Originally Posted by Ondonti
The hp production has nothing to do with their bore/stroke. It is just their car is set up so that is maximizes power output above 6k rpm's.
I beg to differ. There are several 2.5 16v T-III motors and I know of one 16v 2.5 hybrid with a head that flows 280cfm. All of them make peak HP under 6k.
I had my stock T-III head flowed and it was 215cfm compared to the V-tec head they flowed on the same bench. The difference was 20cfm tops.
Convert the said engines to 2.2 stroke and HP increases along with the peak HP. This is nothing new.
This reminds me... if you were on the FMML R+D list a few years ago, you will remember a certain incredibly smart person with an *extensive* background, but who preferred his anonymity. Only a select few have had the opportunity to know him and that he is certainly a wealth of information. (same for 5digits) Here's a snipit that he wrote to me a couple years ago:
"> Hi Steve,
It's been a while. I think the motorcycle world is a really good way to show

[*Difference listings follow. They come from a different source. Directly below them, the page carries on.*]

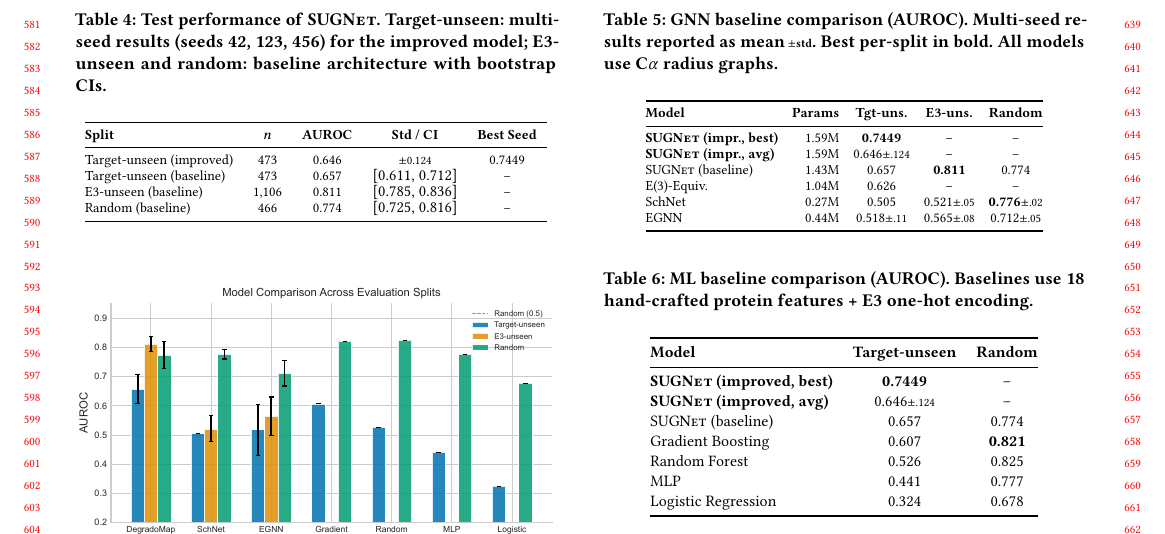
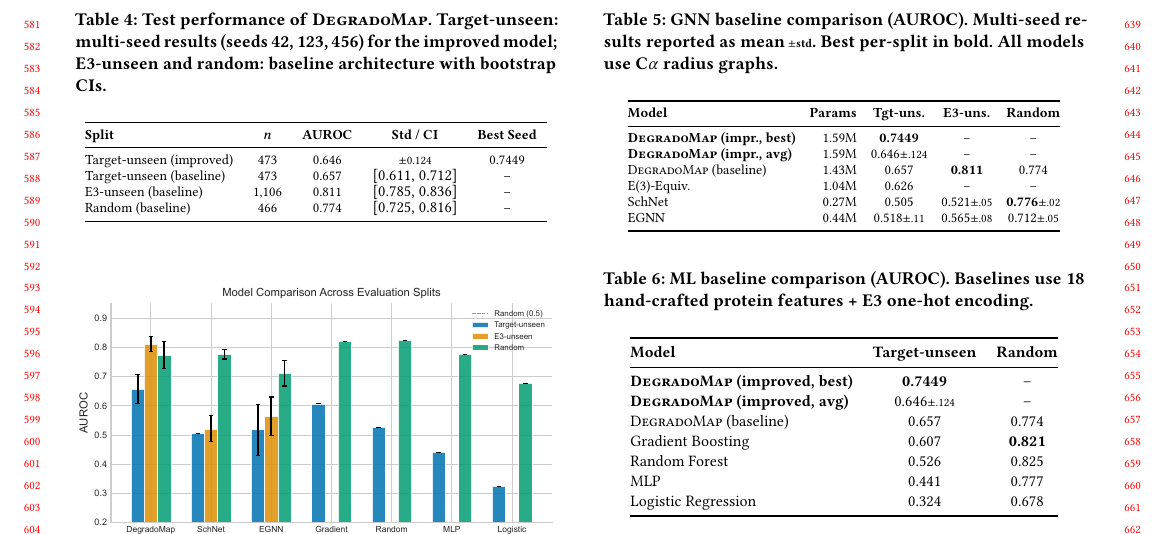
Before and after one commit to bryanc5864/DegradoMap, a LaTeX paper (paper.tex): part of page 6 of 17, cut so that both start at the same text. Compiled offline with pdfLaTeX.

Commit message:
Restore DegradoMap method name in body text, keep it out of title

```diff
--- a/paper.tex
+++ b/paper.tex
@@ -24,7 +24,7 @@
 \setlist{topsep=2pt,itemsep=1pt,leftmargin=*}
 
 % Custom commands
-\newcommand{\ours}{\textsc{SUGNet}}
+\newcommand{\ours}{\textsc{DegradoMap}}
 \newcommand{\ci}[2]{{\small[#1, #2]}}
 \newcommand{\spm}[1]{{\scriptsize$\pm$#1}}
 
@@ -459,8 +459,8 @@ Figure~\ref{fig:main_results} visualizes the comparison across all models and sp
 \begin{figure}[t]
 \centering
 \includegraphics[width=\columnwidth]{figures/fig2_main_results.pdf}
-\Description{Grouped bar chart comparing AUROC across evaluation splits for SUGNet, SchNet, EGNN, Gradient Boosting, Random Forest, MLP, and Logistic Regression with error bars.}
-\caption{AUROC comparison across evaluation splits for all models. Error bars show 95\% bootstrap CIs (SUGNet) or multi-seed standard deviation (GNN baselines). Dashed line indicates random performance (0.5). \ours{} achieves the best target-unseen performance; tree-based methods dominate only on random splits.}
+\Description{Grouped bar chart comparing AUROC across evaluation splits for DegradoMap, SchNet, EGNN, Gradient Boosting, Random Forest, MLP, and Logistic Regression with error bars.}
+\caption{AUROC comparison across evaluation splits for all models. Error bars show 95\% bootstrap CIs (DegradoMap) or multi-seed standard deviation (GNN baselines). Dashed line indicates random performance (0.5). \ours{} achieves the best target-unseen performance; tree-based methods dominate only on random splits.}
 \label{fig:main_results}
 \end{figure}
 
```
Also changed, not shown: PROTAC_Degradability_Prediction.pdf, paper.tex (2 more changed lines).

the properties of the dynamics you refer to. The 2.5 is actually a good
engine to work with as long as it's limits are accounted for. I would not
put aluminum rods and a 4340 crank in it to turn 9500 rpm, when things are
going so fast that half that air can go in because of the piston speed! A
2.0 can make 900 hp and turn 9000+ like it is going out of style. Turbo's
can mask this pretty well though. But there is still 200 hp in going to a
smaller stroke. My uncle proved this in the '70's with the 2.3 ford. They
tried 4.25" stroke down to 2.75" and found that the bigger stroke hurt hp
but made allot of torque. But track times suffered allot due to traction and
a lot less top end power. Even though the cylinder head was ported to match
the combo. They ended up with 1.9 liters and 890 hp in 1976 .... "
Big bore is not really something that is good, especially on a 2 valve head. The bigger your bore, the more dead space you have in your cylinder to find detonation. A 4 valve head with a centralised spark plug is much better at holding down detonation at comparable charge densities.
I hadn't heard of that being an issue before... and I'm not saying it isn't true. Can you explain the "dead space" and how it contributes to detonation in more detail?
I do know a hot setup on a budget is to abandon the 440 and go with a 440 crank into a 400 block with proper rods and pistons. The 400 block has a larger bore and am told it comes out to 451 CI and will make much more peak HP and rev quicker compared to a 440.